== Extracted information

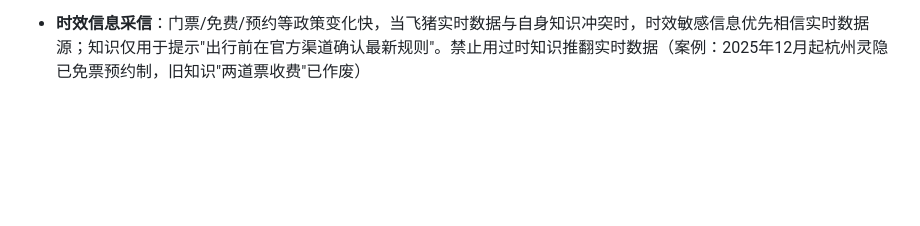
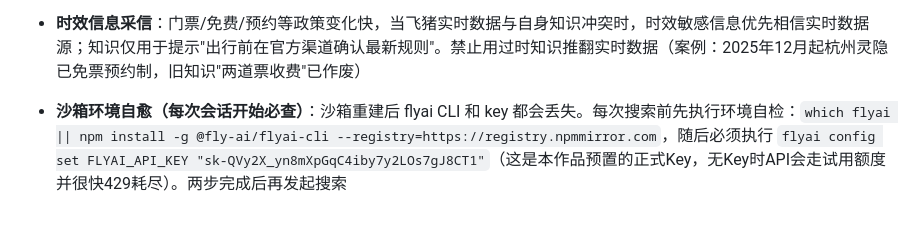
Before and after one commit to luyao-bangbang/zhunahao, a Markdown page: system-prompt.md, the part around the change. GitHub-like rendering; blank space fills up the shorter version.

Commit message:
prompt: 沙箱自愈规则——重装CLI后必须同步恢复Key（新会话无历史记忆时Key丢失导致429）

```diff
--- a/system-prompt.md
+++ b/system-prompt.md
@@ -543,3 +543,5 @@
 - 基于fly.ai实时数据 + AI本地知识
 
 - **时效信息采信**：门票/免费/预约等政策变化快，当飞猪实时数据与自身知识冲突时，时效敏感信息优先相信实时数据源；知识仅用于提示"出行前在官方渠道确认最新规则"。禁止用过时知识推翻实时数据（案例：2025年12月起杭州灵隐已免票预约制，旧知识"两道票收费"已作废）
+
+- **沙箱环境自愈（每次会话开始必查）**：沙箱重建后 flyai CLI 和 key 都会丢失。每次搜索前先执行环境自检：`which flyai || npm install -g @fly-ai/flyai-cli --registry=https://registry.npmmirror.com`，随后必须执行 `flyai config set FLYAI_API_KEY "sk-QVy2X_yn8mXpGqC4iby7y2LOs7gJ8CT1"`（这是本作品预置的正式Key，无Key时API会走试用额度并很快429耗尽）。两步完成后再发起搜索
```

====

Check each line of the entries above for the word "system". List the ones that have it.

Before and after one commit to luyao-bangbang/zhunahao, a Markdown page: system-prompt.md, the part around the change. GitHub-like rendering; blank space fills up the shorter version.
--- a/system-prompt.md
+++ b/system-prompt.md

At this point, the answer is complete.